Saturday, 5 November 2011

A map that can't convey space related information.. ouch!

I'm always embarassed when looking at the underground maps of Milan hanging inside the trains.

No tourist would be able to tour the city with those maps alone, since they do not represent the real configuration of metro lines in space.

Let's make a quick test: tell me, which line would you take if you want to head south-west, based on this map?

Red line, right?
Pity you would end up being in the north-west part of Milan, instead.

Here's a reconstructed configuration of lines in space, over a map. Take a look!

And that's not an exception: even on single lines representations they got it wrong!
In this one they put east what is west and viceversa..

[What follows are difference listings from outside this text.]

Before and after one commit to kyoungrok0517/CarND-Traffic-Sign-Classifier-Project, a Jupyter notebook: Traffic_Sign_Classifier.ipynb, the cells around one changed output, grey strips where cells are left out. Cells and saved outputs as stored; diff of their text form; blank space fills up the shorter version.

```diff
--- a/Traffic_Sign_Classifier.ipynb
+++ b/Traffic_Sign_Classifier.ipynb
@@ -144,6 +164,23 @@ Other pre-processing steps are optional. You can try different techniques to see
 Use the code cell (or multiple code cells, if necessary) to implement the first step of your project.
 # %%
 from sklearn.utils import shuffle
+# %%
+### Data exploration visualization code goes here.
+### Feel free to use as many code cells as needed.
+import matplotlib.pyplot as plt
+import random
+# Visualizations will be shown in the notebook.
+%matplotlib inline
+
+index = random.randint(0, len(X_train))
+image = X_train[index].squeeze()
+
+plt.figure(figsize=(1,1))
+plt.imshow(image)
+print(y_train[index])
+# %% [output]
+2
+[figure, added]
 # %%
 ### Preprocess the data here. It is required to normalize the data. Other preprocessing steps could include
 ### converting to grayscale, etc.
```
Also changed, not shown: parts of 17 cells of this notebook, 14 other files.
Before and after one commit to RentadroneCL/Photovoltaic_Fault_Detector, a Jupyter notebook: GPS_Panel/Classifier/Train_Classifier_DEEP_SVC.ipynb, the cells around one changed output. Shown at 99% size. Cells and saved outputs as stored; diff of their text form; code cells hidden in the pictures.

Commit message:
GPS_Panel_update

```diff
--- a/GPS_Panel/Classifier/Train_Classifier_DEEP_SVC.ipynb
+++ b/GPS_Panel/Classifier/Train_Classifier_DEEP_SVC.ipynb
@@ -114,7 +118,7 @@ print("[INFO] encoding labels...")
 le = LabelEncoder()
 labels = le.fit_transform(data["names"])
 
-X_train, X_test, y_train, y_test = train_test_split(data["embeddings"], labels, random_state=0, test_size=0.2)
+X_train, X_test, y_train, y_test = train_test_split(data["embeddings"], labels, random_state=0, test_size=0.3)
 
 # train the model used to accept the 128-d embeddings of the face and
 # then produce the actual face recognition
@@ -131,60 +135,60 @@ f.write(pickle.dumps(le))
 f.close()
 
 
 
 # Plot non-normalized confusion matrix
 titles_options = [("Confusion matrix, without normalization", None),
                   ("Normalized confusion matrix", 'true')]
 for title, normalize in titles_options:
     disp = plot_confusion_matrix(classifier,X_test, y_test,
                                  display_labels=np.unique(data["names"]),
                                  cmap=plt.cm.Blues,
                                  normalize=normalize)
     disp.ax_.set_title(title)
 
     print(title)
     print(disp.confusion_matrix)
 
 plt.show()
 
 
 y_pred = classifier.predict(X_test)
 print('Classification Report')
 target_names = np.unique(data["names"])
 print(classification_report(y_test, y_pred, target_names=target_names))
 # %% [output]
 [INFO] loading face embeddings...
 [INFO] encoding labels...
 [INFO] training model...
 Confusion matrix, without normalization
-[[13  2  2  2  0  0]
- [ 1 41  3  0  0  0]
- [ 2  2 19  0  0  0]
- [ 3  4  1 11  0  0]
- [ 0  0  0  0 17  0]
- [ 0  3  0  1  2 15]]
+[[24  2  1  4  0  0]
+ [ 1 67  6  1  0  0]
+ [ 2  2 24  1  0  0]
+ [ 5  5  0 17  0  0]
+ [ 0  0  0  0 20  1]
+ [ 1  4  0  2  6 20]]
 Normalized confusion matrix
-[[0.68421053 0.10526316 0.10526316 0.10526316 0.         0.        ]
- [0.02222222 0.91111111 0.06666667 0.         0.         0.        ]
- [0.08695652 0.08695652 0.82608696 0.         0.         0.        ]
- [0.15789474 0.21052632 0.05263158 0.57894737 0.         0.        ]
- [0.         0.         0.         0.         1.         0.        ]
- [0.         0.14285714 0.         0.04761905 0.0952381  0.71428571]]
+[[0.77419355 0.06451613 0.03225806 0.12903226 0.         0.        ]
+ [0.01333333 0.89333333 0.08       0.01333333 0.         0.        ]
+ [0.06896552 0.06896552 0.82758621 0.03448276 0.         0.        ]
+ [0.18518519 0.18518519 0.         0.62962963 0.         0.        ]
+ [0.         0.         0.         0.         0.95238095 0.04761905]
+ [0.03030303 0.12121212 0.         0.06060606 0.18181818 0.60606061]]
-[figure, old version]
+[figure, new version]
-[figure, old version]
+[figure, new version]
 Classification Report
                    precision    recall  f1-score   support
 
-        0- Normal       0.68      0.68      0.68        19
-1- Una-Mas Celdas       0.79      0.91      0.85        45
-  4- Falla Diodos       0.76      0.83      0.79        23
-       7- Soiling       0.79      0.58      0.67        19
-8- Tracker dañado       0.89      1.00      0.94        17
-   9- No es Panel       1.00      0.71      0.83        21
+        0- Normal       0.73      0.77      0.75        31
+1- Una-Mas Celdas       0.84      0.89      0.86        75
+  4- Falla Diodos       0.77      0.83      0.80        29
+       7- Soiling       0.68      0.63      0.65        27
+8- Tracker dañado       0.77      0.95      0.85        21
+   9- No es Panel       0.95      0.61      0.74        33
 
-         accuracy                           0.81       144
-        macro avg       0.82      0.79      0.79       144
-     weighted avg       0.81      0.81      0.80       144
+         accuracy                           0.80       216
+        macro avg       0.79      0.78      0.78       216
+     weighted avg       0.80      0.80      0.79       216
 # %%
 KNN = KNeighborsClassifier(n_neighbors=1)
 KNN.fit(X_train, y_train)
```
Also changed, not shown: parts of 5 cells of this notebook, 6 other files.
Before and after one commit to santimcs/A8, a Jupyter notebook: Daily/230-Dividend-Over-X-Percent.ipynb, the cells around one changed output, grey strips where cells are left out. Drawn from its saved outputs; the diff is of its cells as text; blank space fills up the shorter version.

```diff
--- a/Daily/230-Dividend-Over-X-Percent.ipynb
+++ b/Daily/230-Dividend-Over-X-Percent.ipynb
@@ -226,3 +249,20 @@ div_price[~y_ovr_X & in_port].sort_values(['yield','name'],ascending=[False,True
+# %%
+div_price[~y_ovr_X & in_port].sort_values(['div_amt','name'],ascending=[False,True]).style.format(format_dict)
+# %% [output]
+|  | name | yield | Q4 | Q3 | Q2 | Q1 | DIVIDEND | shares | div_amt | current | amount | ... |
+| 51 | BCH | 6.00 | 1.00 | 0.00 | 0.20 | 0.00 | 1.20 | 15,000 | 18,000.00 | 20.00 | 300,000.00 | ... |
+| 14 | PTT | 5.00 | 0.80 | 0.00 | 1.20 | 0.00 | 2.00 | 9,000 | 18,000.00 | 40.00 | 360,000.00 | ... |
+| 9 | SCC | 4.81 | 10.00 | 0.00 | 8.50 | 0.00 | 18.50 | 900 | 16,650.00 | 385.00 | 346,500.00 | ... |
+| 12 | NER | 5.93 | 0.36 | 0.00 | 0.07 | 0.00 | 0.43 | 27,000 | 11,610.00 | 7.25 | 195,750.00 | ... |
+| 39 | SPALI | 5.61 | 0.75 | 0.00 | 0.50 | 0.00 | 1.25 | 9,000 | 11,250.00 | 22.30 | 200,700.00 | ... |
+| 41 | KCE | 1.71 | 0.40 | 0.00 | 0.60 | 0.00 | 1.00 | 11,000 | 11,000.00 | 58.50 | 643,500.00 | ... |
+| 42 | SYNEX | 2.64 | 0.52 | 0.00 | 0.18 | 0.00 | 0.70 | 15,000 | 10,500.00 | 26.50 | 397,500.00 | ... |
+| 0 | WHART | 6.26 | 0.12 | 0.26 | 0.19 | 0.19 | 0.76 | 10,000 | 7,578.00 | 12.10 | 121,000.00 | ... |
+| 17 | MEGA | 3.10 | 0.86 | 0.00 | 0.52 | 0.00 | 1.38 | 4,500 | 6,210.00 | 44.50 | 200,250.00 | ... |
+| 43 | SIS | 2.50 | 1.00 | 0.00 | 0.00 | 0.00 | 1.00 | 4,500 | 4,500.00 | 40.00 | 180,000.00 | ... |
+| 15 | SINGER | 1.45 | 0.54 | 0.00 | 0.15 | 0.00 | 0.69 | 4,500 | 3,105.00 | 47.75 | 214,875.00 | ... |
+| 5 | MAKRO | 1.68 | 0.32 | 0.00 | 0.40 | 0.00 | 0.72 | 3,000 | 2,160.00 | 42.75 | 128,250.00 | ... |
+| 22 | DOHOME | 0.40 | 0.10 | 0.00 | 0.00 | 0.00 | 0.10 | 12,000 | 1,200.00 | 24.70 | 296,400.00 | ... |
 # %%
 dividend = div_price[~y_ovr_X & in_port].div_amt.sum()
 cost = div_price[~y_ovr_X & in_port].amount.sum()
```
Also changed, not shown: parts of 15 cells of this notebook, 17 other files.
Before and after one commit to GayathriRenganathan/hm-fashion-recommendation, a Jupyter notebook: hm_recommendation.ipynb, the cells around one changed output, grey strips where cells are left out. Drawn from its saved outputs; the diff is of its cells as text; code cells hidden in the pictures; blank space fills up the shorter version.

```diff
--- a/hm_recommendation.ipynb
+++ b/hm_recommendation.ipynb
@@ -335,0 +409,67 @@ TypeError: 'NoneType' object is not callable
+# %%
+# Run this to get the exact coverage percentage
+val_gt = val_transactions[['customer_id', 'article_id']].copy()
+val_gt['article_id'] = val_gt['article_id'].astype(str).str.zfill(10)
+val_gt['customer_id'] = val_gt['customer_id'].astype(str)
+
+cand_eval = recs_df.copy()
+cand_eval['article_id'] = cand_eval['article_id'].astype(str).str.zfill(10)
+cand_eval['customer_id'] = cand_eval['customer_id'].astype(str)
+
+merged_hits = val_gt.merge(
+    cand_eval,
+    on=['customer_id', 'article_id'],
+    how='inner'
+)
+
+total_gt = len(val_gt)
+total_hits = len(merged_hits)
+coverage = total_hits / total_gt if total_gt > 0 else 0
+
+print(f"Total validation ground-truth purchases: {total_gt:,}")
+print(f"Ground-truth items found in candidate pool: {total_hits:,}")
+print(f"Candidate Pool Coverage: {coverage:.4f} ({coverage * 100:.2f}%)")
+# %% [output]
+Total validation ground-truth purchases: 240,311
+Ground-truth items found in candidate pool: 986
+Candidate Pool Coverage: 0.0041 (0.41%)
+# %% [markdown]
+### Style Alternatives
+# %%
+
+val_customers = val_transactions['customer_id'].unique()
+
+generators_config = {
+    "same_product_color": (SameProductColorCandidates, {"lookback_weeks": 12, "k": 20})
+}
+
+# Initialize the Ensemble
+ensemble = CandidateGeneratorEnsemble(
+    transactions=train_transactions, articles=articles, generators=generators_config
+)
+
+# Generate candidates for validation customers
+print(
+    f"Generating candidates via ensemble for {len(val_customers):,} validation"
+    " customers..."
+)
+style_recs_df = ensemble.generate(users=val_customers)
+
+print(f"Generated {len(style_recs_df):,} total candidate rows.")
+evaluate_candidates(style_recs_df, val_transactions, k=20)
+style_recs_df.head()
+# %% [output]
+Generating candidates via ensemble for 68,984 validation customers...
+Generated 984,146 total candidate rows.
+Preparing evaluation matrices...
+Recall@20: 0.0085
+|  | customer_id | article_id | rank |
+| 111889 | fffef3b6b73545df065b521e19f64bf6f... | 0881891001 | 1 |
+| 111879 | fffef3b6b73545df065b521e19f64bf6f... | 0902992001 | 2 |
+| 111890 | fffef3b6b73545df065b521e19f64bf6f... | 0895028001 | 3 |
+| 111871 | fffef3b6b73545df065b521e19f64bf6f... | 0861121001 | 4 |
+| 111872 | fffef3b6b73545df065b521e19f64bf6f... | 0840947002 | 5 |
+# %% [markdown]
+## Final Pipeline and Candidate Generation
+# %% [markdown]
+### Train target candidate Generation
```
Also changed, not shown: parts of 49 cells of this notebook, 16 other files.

The sticker in the middle says: "ATTENTION: this map is upside down!"

A shame, isn't it?


  1. ...another thing has always struck me about the long map strips that can be found inside the ATM subway trains, especially those attached above the sliding doors. In 2010 ATM adopted brand new, stylish maps and, in doing so, they got rid of the old ones that depicted a tiny yet useful information: what side's door would open at the next stop. This information was conveyed by small black arrows depicted within the line representing the track of the subway according to a convention that, although could not be said to be straitghforward on the spot, was quite effective; and useful, especially during rush hours where knowing where the doors would open is convenient to push one's way through the crowded coach. At ATM, they probably commissioned the new maps to someone that never took the subway in Milan. Or someone that never found useful this visual clue. In that case, did she ever try to fancy why someone before her put that little information on the maps? Did she ever fancy what those arrows were intended to afford? Who knows if some designer will ever reintroduce them, addressing a real need of subway regulars.

  2. Good spot! :)

    I didn't mention those tiny arrows for very few of the persons I know ever took them into account. Probably because they were not so easy to grasp, so people gave up. :)

    Yet I completely agree with you and I hate that sense of unknown whenever I'm on the underground. Even on carriages with either arrow display hints or voice speaking, I hate the fact I will be aware of which one is the right door only a few moments before reaching my station.
    I miss those arrows.

    A good redesign should aim to include all the useful information or at least to avoid taking out what's already there, with no reason. I think we agree that this was not a good redesign at all.